(Web page revision data)

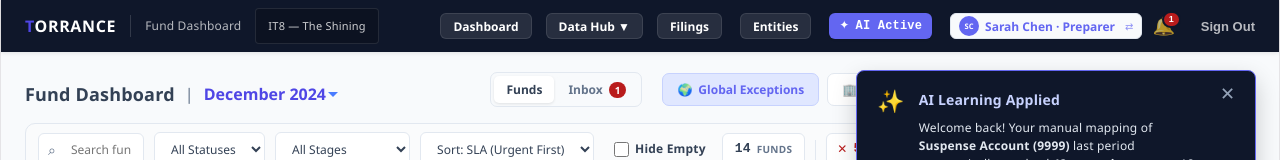
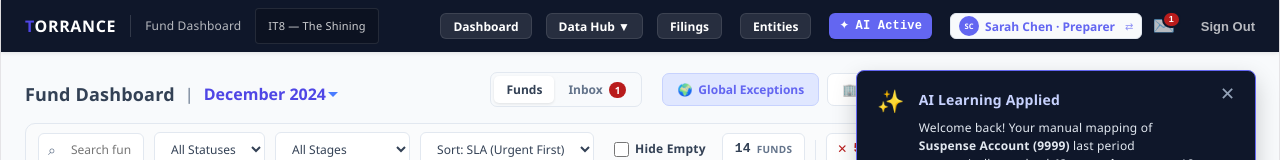
Before and after one commit to andy-carthy/torrance-app, a React (Vite) app: page / in a window 1280 px wide. Both pictures are taken after a click on the button "Continue with Enterprise SSO". Shown: the top 160 px of the page. Built offline with nearby package versions, Linux system fonts and the light colour scheme; what @react-pdf/renderer would draw is missing.

Commit message:
Update GlobalHeader.tsx

```diff
--- a/src/components/layout/GlobalHeader.tsx
+++ b/src/components/layout/GlobalHeader.tsx
@@ -131,7 +131,7 @@ export function GlobalHeader({view, fund, currentUser, onToggleRole, onLogout, o
         </button>
         {/** TODO: Fix Bug: When the user clicks on the bell icon they should be brough to their indox  */}
         <button onClick={() => onGoToDashboard("inbox")} style={{position:"relative", background:"none", border:"none", color:"rgba(255,255,255,0.7)", cursor:"pointer", fontSize:18, marginRight:8, transition:"color 0.2s"}} onMouseEnter={e=>e.currentTarget.style.color="#fff"} onMouseLeave={e=>e.currentTarget.style.color="rgba(255,255,255,0.7)"}>
-          🔔
+          ✉️
           {notificationCount > 0 && (
             <span style={{position:"absolute", top:-4, right:-6, background:T.errorBase, color:"#fff", fontSize:9, fontWeight:700, padding:"2px 5px", borderRadius:10, border:"2px solid #0f172a", lineHeight:1}}>
               {notificationCount}
```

_EXERCISE REQUIREMENTS_: Set down the records again exactly as they appear, leaving each picture behind.

_ANSWER TO THIS PROBLEM_:
Before and after one commit to andy-carthy/torrance-app, a React (Vite) app: page / in a window 1280 px wide. Both pictures are taken after a click on the button "Continue with Enterprise SSO". Shown: the top 160 px of the page. Built offline with nearby package versions, Linux system fonts and the light colour scheme; what @react-pdf/renderer would draw is missing.

Commit message:
Update GlobalHeader.tsx

```diff
--- a/src/components/layout/GlobalHeader.tsx
+++ b/src/components/layout/GlobalHeader.tsx
@@ -131,7 +131,7 @@ export function GlobalHeader({view, fund, currentUser, onToggleRole, onLogout, o
         </button>
         {/** TODO: Fix Bug: When the user clicks on the bell icon they should be brough to their indox  */}
         <button onClick={() => onGoToDashboard("inbox")} style={{position:"relative", background:"none", border:"none", color:"rgba(255,255,255,0.7)", cursor:"pointer", fontSize:18, marginRight:8, transition:"color 0.2s"}} onMouseEnter={e=>e.currentTarget.style.color="#fff"} onMouseLeave={e=>e.currentTarget.style.color="rgba(255,255,255,0.7)"}>
-          🔔
+          ✉️
           {notificationCount > 0 && (
             <span style={{position:"absolute", top:-4, right:-6, background:T.errorBase, color:"#fff", fontSize:9, fontWeight:700, padding:"2px 5px", borderRadius:10, border:"2px solid #0f172a", lineHeight:1}}>
               {notificationCount}
```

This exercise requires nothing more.